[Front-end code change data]
===
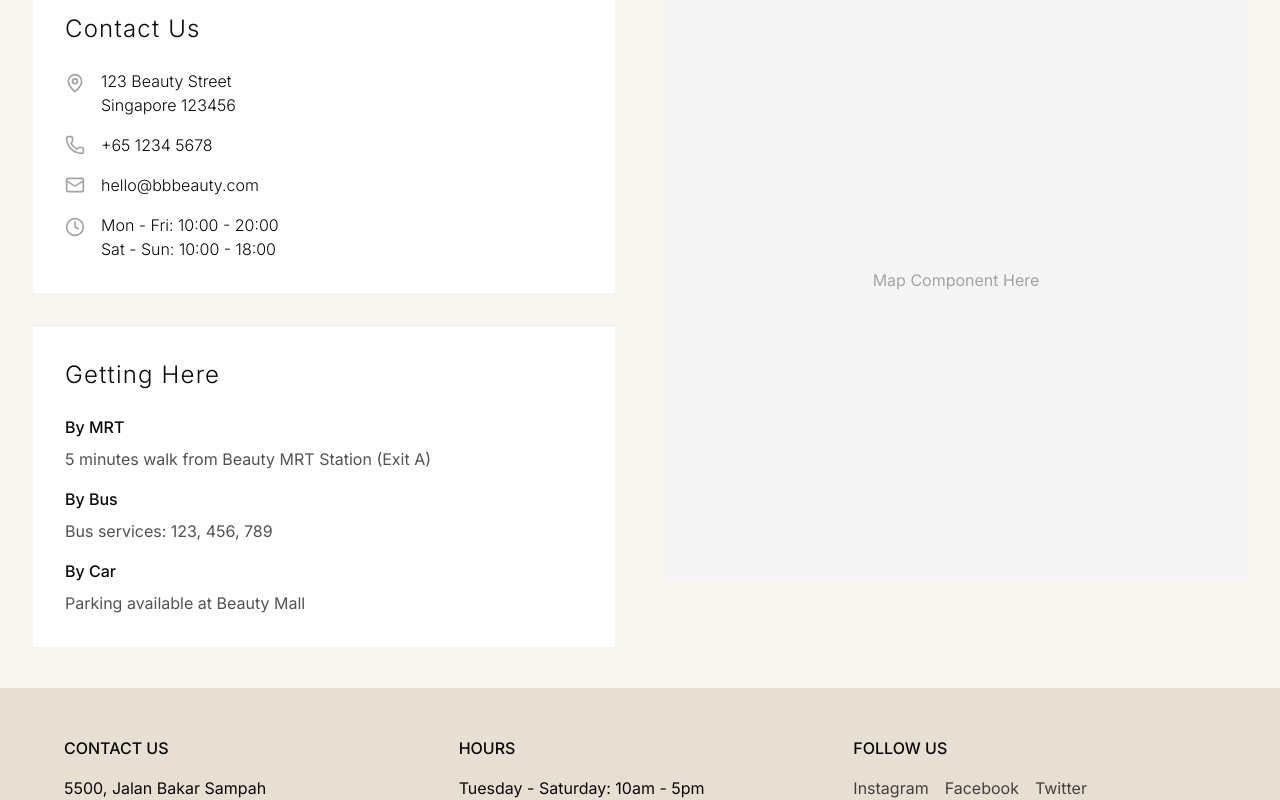
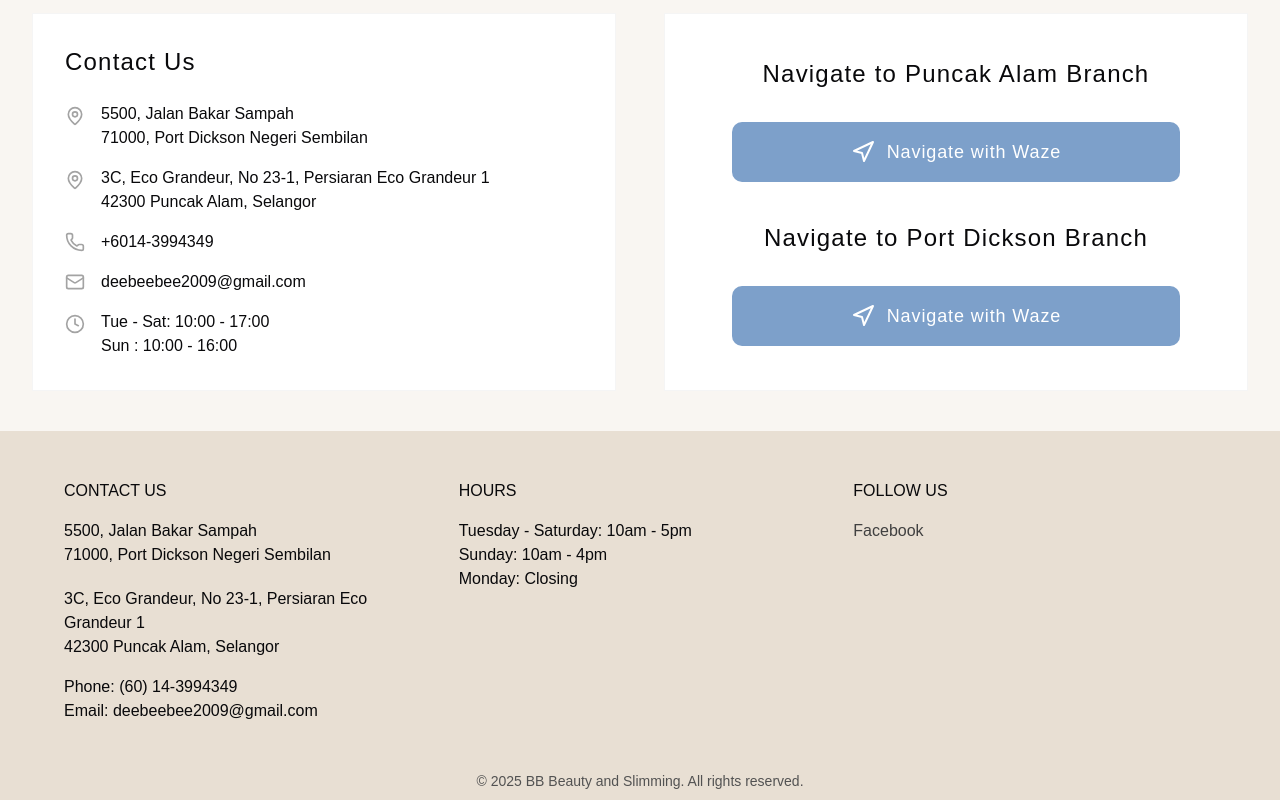
Before and after one commit to BOOZF/beauty-and-saloon, a Next.js app: page /location in a window 1280 px wide. Shown: the part 420-1220 px from the top of the page. Built offline with nearby package versions, Linux system fonts and the light colour scheme.

Commit message:
latest version

```diff
--- a/src/app/layout.tsx
+++ b/src/app/layout.tsx
@@ -1,23 +1,36 @@
-import type React from "react"
-import type { Metadata } from "next"
-import { Inter } from "next/font/google"
-import "./globals.css"
+import "./globals.css";
+import localFont from "next/font/local";
+import type { Metadata } from "next";
 
-const inter = Inter({ subsets: ["latin"] })
+const winkySans = localFont({
+  src: [
+    {
+      path: "../fonts/WinkySans-Regular.otf",
+      weight: "400",
+      style: "normal",
+    },
+    {
+      path: "../fonts/WinkySans-Light.otf",
+      weight: "300",
+      style: "normal",
+    },
+  ],
+  variable: "--font-winky",
+});
 
 export const metadata: Metadata = {
   title: "BB Beauty and Slimming",
-  description: "Modern beauty and slimming treatments for a better you",
-}
+  description: "Experience luxury beauty and slimming treatments",
+};
 
 export default function RootLayout({
   children,
-}: Readonly<{
-  children: React.ReactNode
-}>) {
+}: {
+  children: React.ReactNode;
+}) {
   return (
-    <html lang="en">
-      <body className={inter.className}>{children}</body>
+    <html lang="en" className={winkySans.variable}>
+      <body className="font-winky">{children}</body>
     </html>
-  )
+  );
 }
--- a/src/app/location/page.tsx
+++ b/src/app/location/page.tsx
@@ -1,7 +1,7 @@
 import Header2 from "@/components/headerStatic";
 import Footer from "@/components/footer";
 import { Button } from "@/components/ui/button";
-import { MapPin, Clock, Phone, Mail } from "lucide-react";
+import { MapPin, Clock, Phone, Mail, Navigation } from "lucide-react";
 
 export default function LocationPage() {
   return (
@@ -23,60 +23,83 @@ export default function LocationPage() {
                 <div className="flex items-start gap-4">
                   <MapPin className="w-5 h-5 mt-1 text-neutral-400" />
                   <div>
-                    <p className="font-light">123 Beauty Street</p>
-                    <p className="font-light">Singapore 123456</p>
+                    <p className="font-light">5500, Jalan Bakar Sampah</p>
+                    <p className="font-light">
+                      71000, Port Dickson Negeri Sembilan
+                    </p>
+                  </div>
+                </div>
+                <div className="flex items-start gap-4">
+                  <MapPin className="w-5 h-5 mt-1 text-neutral-400" />
+                  <div>
+                    <p className="font-light">
+                      3C, Eco Grandeur, No 23-1, Persiaran Eco Grandeur 1
+                    </p>
+                    <p className="font-light">42300 Puncak Alam, Selangor</p>
                   </div>
                 </div>
                 <div className="flex items-center gap-4">
                   <Phone className="w-5 h-5 text-neutral-400" />
-                  <p className="font-light">+65 1234 5678</p>
+                  <p className="font-light">+6014-3994349</p>
                 </div>
                 <div className="flex items-center gap-4">
                   <Mail className="w-5 h-5 text-neutral-400" />
-                  <p className="font-light">hello@bbbeauty.com</p>
+                  <p className="font-light">deebeebee2009@gmail.com</p>
                 </div>
                 <div className="flex items-start gap-4">
                   <Clock className="w-5 h-5 mt-1 text-neutral-400" />
                   <div>
-                    <p className="font-light">Mon - Fri: 10:00 - 20:00</p>
-                    <p className="font-light">Sat - Sun: 10:00 - 18:00</p>
+                    <p className="font-light">Tue - Sat: 10:00 - 17:00</p>
+                    <p className="font-light">Sun : 10:00 - 16:00</p>
                   </div>
-                </div>
-              </div>
-            </div>
-
-            <div className="bg-white p-8 border border-neutral-100">
-              <h2 className="text-2xl font-light tracking-wider mb-6">
-                Getting Here
-              </h2>
-              <div className="space-y-4">
-                <div>
-                  <h3 className="font-medium mb-2">By MRT</h3>
-                  <p className="text-neutral-600">
-                    5 minutes walk from Beauty MRT Station (Exit A)
-                  </p>
-                </div>
-                <div>
-                  <h3 className="font-medium mb-2">By Bus</h3>
-                  <p className="text-neutral-600">
-                    Bus services: 123, 456, 789
-                  </p>
-                </div>
-                <div>
-                  <h3 className="font-medium mb-2">By Car</h3>
-                  <p className="text-neutral-600">
-                    Parking available at Beauty Mall
-                  </p>
                 </div>
               </div>
             </div>
           </div>
 
-          {/* Map */}
-          <div className="h-[600px] bg-neutral-100">
-            {/* Replace this div with your actual map component */}
-            <div className="w-full h-full flex items-center justify-center text-neutral-400">
-              Map Component Here
+          {/* Navigation Section */}
+          <div className="flex flex-col items-center justify-center bg-white p-8 border border-neutral-100">
+            <h2 className="text-2xl font-light tracking-wider mb-8">
+              Navigate to Puncak Alam Branch
+            </h2>
+            <div className="space-y-6 w-full max-w-md">
+              <a
+                href="https://waze.com/ul/hw284kdzg5"
+                target="_blank"
+                rel="noopener noreferrer"
+                className="block"
+              >
+                <button className="group relative w-full bg-[#7DA0CA] hover:border-white text-white py-4 px-6 rounded-lg transition-all duration-300 overflow-hidden">
+                  <div className="absolute inset-0 bg-gradient-to-r from-[#7DA0CA] opacity-0 group-hover:opacity-100 transition-opacity duration-300"></div>
+                  <div className="relative flex items-center justify-center gap-3">
+                    <Navigation className="w-6 h-6" />
+                    <span className="text-lg font-light tracking-wider">
+                      Navigate with Waze
+                    </span>
+                  </div>
+                </button>
+              </a>
+            </div>
+            <h2 className="text-2xl font-light tracking-wider mb-8 mt-10">
+              Navigate to Port Dickson Branch
+            </h2>
+            <div className="space-y-6 w-full max-w-md">
+              <a
+                href="https://waze.com/ul/hw22qkxgq7 "
+                target="_blank"
+                rel="noopener noreferrer"
+                className="block"
+              >
+                <button className="group relative w-full bg-[#7DA0CA] hover:border-white text-white py-4 px-6 rounded-lg transition-all duration-300 overflow-hidden">
+                  <div className="absolute inset-0 bg-gradient-to-r from-[#7DA0CA] opacity-0 group-hover:opacity-100 transition-opacity duration-300"></div>
+                  <div className="relative flex items-center justify-center gap-3">
+                    <Navigation className="w-6 h-6" />
+                    <span className="text-lg font-light tracking-wider">
+                      Navigate with Waze
+                    </span>
+                  </div>
+                </button>
+              </a>
             </div>
           </div>
         </div>
--- a/src/components/footer.tsx
+++ b/src/components/footer.tsx
@@ -11,8 +11,8 @@ export default function Footer() {
               <p>5500, Jalan Bakar Sampah </p>
               <p>71000, Port Dickson Negeri Sembilan</p>
             </span>
-            <p>NO. 37-A, 3, Jalan Deluxe </p>
-            <p>43800 Sepang Selangor</p>
+            <p>3C, Eco Grandeur, No 23-1, Persiaran Eco Grandeur 1 </p>
+            <p>42300 Puncak Alam, Selangor</p>
             <p className="mt-4">Phone: (60) 14-3994349</p>
             <p>Email: deebeebee2009@gmail.com</p>
           </address>
@@ -21,21 +21,18 @@ export default function Footer() {
         <div>
           <h3 className="font-medium mb-4">HOURS</h3>
           <p>Tuesday - Saturday: 10am - 5pm</p>
-          <p>Sunday: 10am - 5pm</p>
+          <p>Sunday: 10am - 4pm</p>
           <p>Monday: Closing</p>
         </div>
 
         <div>
           <h3 className="font-medium mb-4">FOLLOW US</h3>
           <div className="flex gap-4">
-            <Link href="#" className="text-neutral-700 hover:text-neutral-900">
-              Instagram
-            </Link>
-            <Link href="#" className="text-neutral-700 hover:text-neutral-900">
+            <Link
+              href="https://www.facebook.com/share/15xGrWaofE/?mibextid=wwXIfr"
+              className="text-neutral-700 hover:text-neutral-900"
+            >
               Facebook
-            </Link>
-            <Link href="#" className="text-neutral-700 hover:text-neutral-900">
-              Twitter
             </Link>
           </div>
         </div>
--- a/src/components/headerStatic.tsx
+++ b/src/components/headerStatic.tsx
@@ -11,7 +11,10 @@ export default function Header2() {
   const [isMenuOpen, setIsMenuOpen] = useState(false);
 
   return (
-    <header className="w-full py-4 px-4 md:px-6 flex items-center justify-between bg-white border-b border-neutral-100 h-48">
+    <header className="w-full py-4 px-4 md:px-6 bg-white border-b border-neutral-100">
+      <div className="grid grid-cols-3 items-center">
+        {/* Left Column */}
+        <div className="justify-self-start">
           <button
             className="text-neutral-700 hover:text-neutral-900 transition-colors"
             onClick={() => setIsMenuOpen(true)}
@@ -24,8 +27,10 @@ export default function Header2() {
               </span>
             </div>
           </button>
+        </div>
 
-      <div className="absolute left-1/2 transform -translate-x-1/2">
+        {/* Center Column */}
+        <div className="justify-self-center mr-24 sm:mr-0">
           <Link href="/" className="flex flex-col items-center">
             <div className="relative h-48 w-60">
               <Image
@@ -39,12 +44,16 @@ export default function Header2() {
           </Link>
         </div>
 
+        {/* Right Column */}
+        <div className="justify-self-end">
           <Button
             variant="outline"
             className="rounded-none border-neutral-700 hover:bg-neutral-700 hover:text-white transition-all duration-300"
           >
             BOOK NOW
           </Button>
+        </div>
+      </div>
 
       {isMenuOpen && <MobileMenu onClose={() => setIsMenuOpen(false)} />}
     </header>
--- a/src/components/headerTransparent.tsx
+++ b/src/components/headerTransparent.tsx
@@ -11,7 +11,10 @@ export default function Header1() {
   const [isMenuOpen, setIsMenuOpen] = useState(false);
 
   return (
-    <header className="w-full fixed top-0 left-0 z-50 py-4 px-4 md:px-6 flex items-center justify-between">
+    <header className="w-full fixed top-0 left-0 z-50 py-4 px-4 md:px-6">
+      <div className="grid grid-cols-3 items-center">
+        {/* Left Column */}
+        <div className="justify-self-start">
           <button
             className="text-white hover:text-neutral-200 transition-colors"
             onClick={() => setIsMenuOpen(true)}
@@ -24,8 +27,10 @@ export default function Header1() {
               </span>
             </div>
           </button>
+        </div>
 
-      <div className="absolute left-1/2 transform -translate-x-1/2 pt-5">
+        {/* Center Column */}
+        <div className="justify-self-center">
           <Link href="/" className="flex flex-col items-center">
             <div className="relative h-48 w-60">
               <Image
@@ -39,12 +44,16 @@ export default function Header1() {
           </Link>
         </div>
 
+        {/* Right Column */}
+        <div className="justify-self-end">
           <Button
             variant="outline"
             className="text-white border-white bg-transparent hover:bg-white/10 transition-all duration-300"
           >
             BOOK NOW
           </Button>
+        </div>
+      </div>
 
       {isMenuOpen && <MobileMenu onClose={() => setIsMenuOpen(false)} />}
     </header>
--- a/tailwind.config.js
+++ b/tailwind.config.js
@@ -8,6 +8,9 @@ module.exports = {
   ],
   theme: {
     extend: {
+      fontFamily: {
+        winky: ["var(--font-winky)"],
+      },
       keyframes: {
         "fade-in": {
           "0%": { opacity: "0" },
```
Also changed, not shown: src/app/about/page.tsx (+30 -16 lines), src/components/policy-section.tsx (+20 -12 lines), src/fonts/WinkySans-Light.otf (added), src/fonts/WinkySans-Regular.otf (added). Lines whose indentation alone changed are shown as unchanged.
===
Copy all lines from the entries that contain the word "children".

- [Response below]:
   children,
-  children: React.ReactNode
+  children: React.ReactNode;
-      <body className={inter.className}>{children}</body>
+      <body className="font-winky">{children}</body>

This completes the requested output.